===== ENTRIES PROVIDED

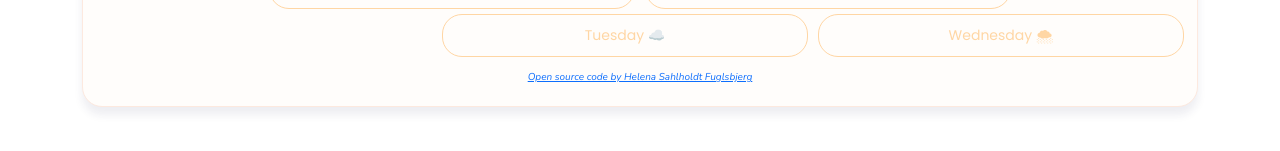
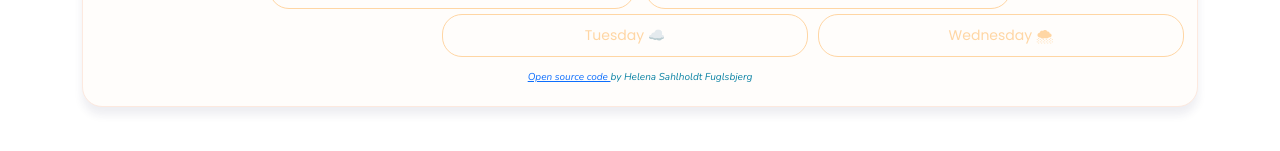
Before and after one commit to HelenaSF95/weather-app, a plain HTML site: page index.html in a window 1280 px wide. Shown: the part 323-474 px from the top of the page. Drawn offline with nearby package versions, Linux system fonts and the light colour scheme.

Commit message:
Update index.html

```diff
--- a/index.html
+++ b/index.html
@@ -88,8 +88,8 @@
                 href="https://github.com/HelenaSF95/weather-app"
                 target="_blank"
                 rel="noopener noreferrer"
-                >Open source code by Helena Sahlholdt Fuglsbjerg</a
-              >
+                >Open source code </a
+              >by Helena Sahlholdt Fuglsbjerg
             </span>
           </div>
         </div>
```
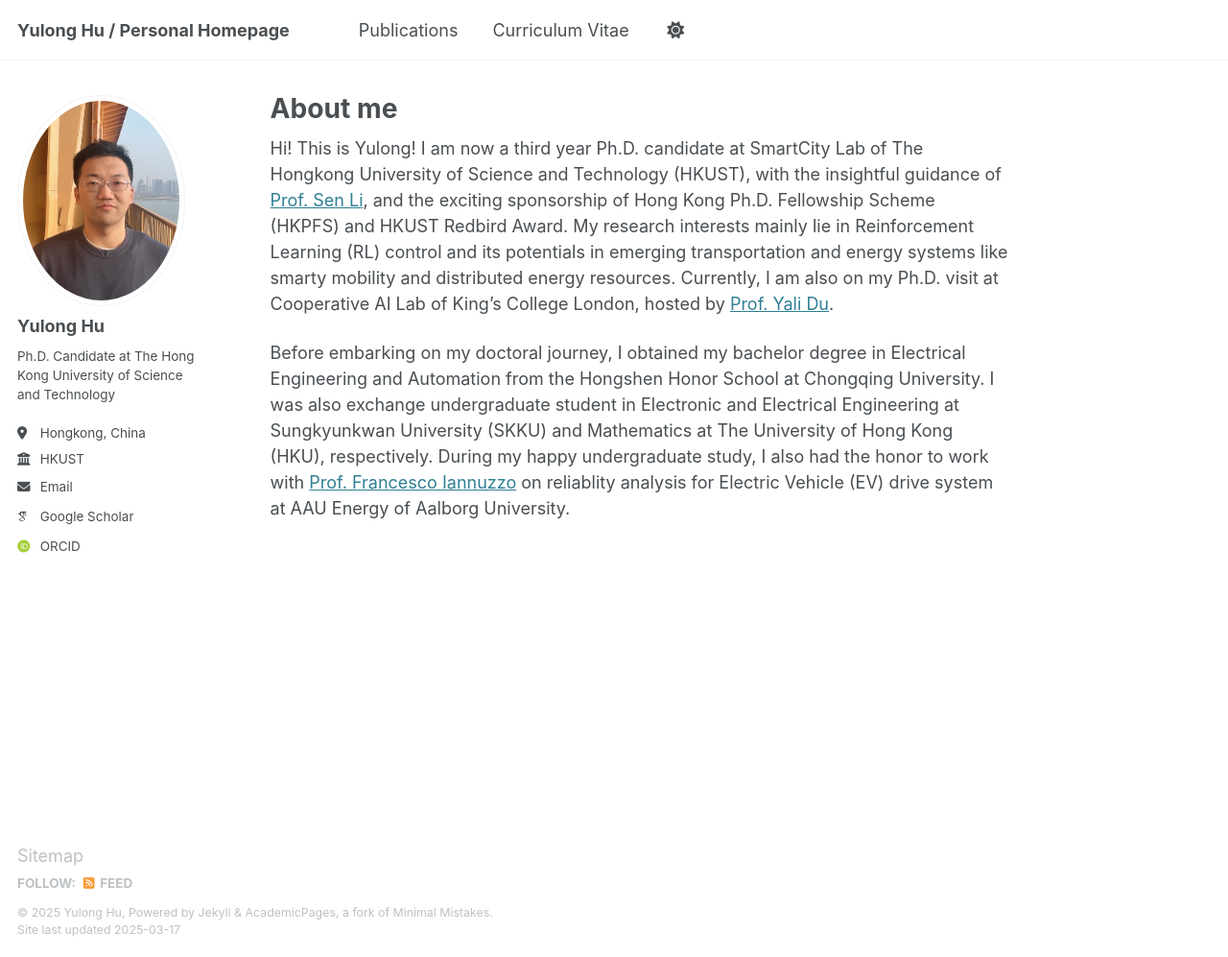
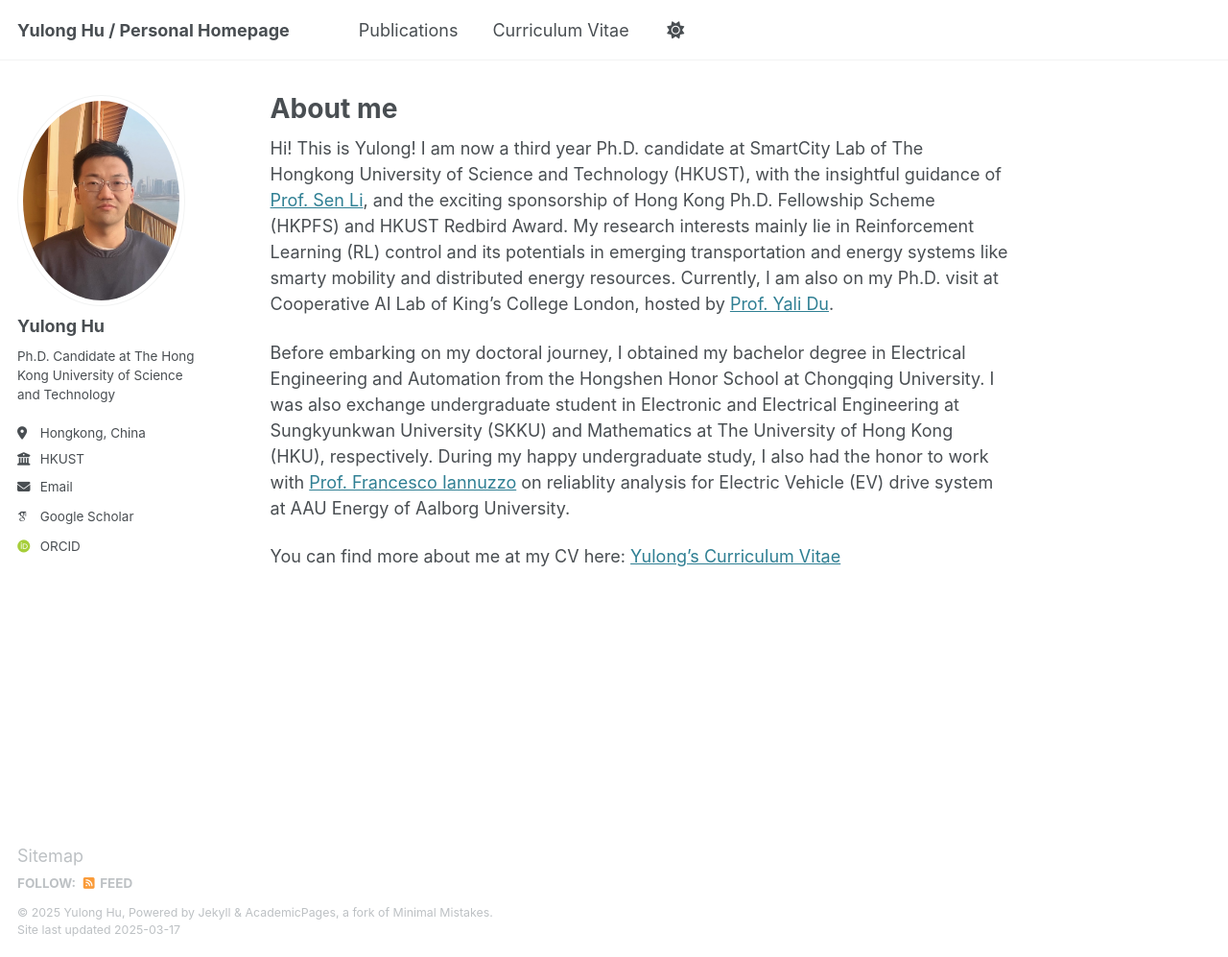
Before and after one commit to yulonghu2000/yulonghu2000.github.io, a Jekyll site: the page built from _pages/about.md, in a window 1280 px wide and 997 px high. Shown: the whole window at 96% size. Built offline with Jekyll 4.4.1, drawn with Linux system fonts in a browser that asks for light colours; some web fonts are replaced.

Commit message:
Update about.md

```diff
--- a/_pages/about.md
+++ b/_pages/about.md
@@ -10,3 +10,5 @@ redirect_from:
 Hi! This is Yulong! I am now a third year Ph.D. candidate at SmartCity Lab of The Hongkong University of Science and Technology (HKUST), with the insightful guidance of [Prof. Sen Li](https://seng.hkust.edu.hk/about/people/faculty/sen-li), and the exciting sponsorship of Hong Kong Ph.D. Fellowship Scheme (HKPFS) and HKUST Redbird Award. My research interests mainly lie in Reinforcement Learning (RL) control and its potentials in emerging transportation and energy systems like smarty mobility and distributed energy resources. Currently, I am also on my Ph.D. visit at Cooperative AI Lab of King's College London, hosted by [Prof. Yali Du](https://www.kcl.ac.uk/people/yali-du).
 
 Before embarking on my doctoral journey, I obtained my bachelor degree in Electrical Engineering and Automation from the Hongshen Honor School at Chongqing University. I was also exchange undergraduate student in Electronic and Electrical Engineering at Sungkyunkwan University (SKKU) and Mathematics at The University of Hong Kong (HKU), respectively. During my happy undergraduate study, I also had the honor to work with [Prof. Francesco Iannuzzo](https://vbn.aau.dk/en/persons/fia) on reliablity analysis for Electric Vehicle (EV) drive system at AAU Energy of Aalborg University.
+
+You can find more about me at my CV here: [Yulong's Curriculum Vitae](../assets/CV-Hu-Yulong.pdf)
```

==========
===== ENTRIES PROVIDED

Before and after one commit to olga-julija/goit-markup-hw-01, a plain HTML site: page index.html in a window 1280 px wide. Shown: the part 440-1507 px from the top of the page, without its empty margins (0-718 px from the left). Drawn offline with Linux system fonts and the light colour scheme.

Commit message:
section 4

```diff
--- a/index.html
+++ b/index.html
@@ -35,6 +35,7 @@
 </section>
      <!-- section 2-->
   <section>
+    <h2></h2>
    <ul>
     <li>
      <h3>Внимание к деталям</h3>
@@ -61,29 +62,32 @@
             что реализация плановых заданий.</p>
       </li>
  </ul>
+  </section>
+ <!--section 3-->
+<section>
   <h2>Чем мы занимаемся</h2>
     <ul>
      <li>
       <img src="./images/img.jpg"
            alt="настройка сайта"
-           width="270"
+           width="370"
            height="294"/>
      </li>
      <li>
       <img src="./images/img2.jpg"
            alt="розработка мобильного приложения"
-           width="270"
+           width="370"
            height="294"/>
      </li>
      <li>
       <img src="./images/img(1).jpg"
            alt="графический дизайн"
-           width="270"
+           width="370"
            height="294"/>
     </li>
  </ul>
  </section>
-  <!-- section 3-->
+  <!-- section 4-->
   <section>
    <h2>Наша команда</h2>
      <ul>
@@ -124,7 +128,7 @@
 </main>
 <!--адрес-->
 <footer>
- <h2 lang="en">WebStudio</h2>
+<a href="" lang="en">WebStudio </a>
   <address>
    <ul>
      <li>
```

==========

### WORK REQUEST
Report how many lines of the records above contain the word "index", and give only that number.

### RESULT FOR THIS EXERCISE
7